The PsG and PsTk release to psLB while the C and BsG Scoop the NG to BsLB. The BsTk cuts-off Bs B gap then goes second/third level. The PsWR has #1 and the PsWB has #2 in the base perimeter blocking scheme. The BsWR releases to the middle cutting-off whoever tries to cross his face.
In the screen captures below from Navy's great win vs. Notre Dame , the Midshipmen are using a modified blocking scheme.
Navy's Tight Slot Set
The WR's have moved down to what I call the Nasty Set (recalling the old Nasty Slot Set).
Backfield Paths for the FB, QB, and WB
The PsWR's block has been adjusted so that he is now responsible for cracking down on the fast-flow ILB. I have used the word "Seal" to tag this adjustment in the past. The PsTk is doing what we've called a "round" or "loop" release. I'm using the term "Loop" for the tackle releasing not only outside the DT, but also the DE as well. He will end up blocking the SS.

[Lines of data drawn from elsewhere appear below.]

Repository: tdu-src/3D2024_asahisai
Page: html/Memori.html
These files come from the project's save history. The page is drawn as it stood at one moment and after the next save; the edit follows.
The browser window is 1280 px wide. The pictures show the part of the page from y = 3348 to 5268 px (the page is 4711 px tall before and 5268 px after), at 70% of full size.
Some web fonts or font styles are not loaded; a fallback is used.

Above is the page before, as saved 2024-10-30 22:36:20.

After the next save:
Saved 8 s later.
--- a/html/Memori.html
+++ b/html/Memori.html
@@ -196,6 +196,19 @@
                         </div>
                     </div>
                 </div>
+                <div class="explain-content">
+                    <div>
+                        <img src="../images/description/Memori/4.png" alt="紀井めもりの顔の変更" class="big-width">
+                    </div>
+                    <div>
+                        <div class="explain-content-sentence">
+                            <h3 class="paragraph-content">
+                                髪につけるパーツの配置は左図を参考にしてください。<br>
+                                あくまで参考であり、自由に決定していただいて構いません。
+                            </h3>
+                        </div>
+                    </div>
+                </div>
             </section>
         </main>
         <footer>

At the high school level, vs. a 4-I DT we sometimes give a "Round" call for him to release outside the DT (but still inside the DE) as his route to the PsLB (or SS if the PsLB isn't there to be blocked.) Again, I'm calling the technique that Navy employs a "Loop."
In the shot below, the QB has pulled the ball due to the DT pinching. In fact, the DT is "squeezing" down on the PsTk and keeping him from getting upfield. It is just as well, as the PsLB is scraping hard C to D gap. This is why the formation was tightened down - to allow the WR the ability to seal the LB.
Dive Read, Pitch Read, and Looping Tackle
Dive Read pinches
Pitch Read takes QB - ball is pitched
WB has ball and is getting North and South
WB accelerates through traffic for a big gain
Notre Dame's 2 weeks of defensive preparation are rendered useless by a simple change in formation and a built-in adjustment to the perimeter blocking.
By running fewer plays but knowing how to block them against a host of defensive schemes, Navy is on track to pull the upset and end the losing streak to N.D.
PART TWO: The Counter
Whether its to slow down pursuit, take advantage of an unsound secondary rotation, or simply as a change of pace, the Counter-Option is one way to do it.
The play starts with "Twirl" motion (PsHB motions away from the play before coming back (to the left in this case.) The FB dives and fills for the pulling guard and the QB opens right - faking the ball to the FB before turning back to the left and acquiring the Pitch Read, the left DE.
Everything looks the same...
My attempt to show the backfield action!
The DE will be the pitch read.
The pulling RtG will try to seal the ILB.
The play is underway... notice the LB's and secondary are frozen
In the case of this particular play, the N.D. linebacker does it right - he stays at home then sniffs out the play. The pulling RtG takes a slightly bad angle and instead of sealing the LB, he lets him cross his face... almost resulting in a loss.
The LB has crossed the RtG's face. The guard has no choice now except to try and wash the LB upfield.
But the wingback proves the wisdom of Tony DeMao's phrase, "Getting Speed in Space..." he makes a nifty cut and breaks the play for a 10+ yard gain.
Below is the entire sequence again.
Backfield fake right- freezing the LBs and secondary
The QB has faked away from the pitch read... so even thought the DE is charging him, the QB has time to make a good decision.
The ball is pitched... The pulling Guard knows the LB has beaten him
This not being the Wingback's first "rodeo," he jukes the LB and cuts back up inside.
The Wingback is heading North and South on his way to a another big gain.
PART THREE: Play Action Passing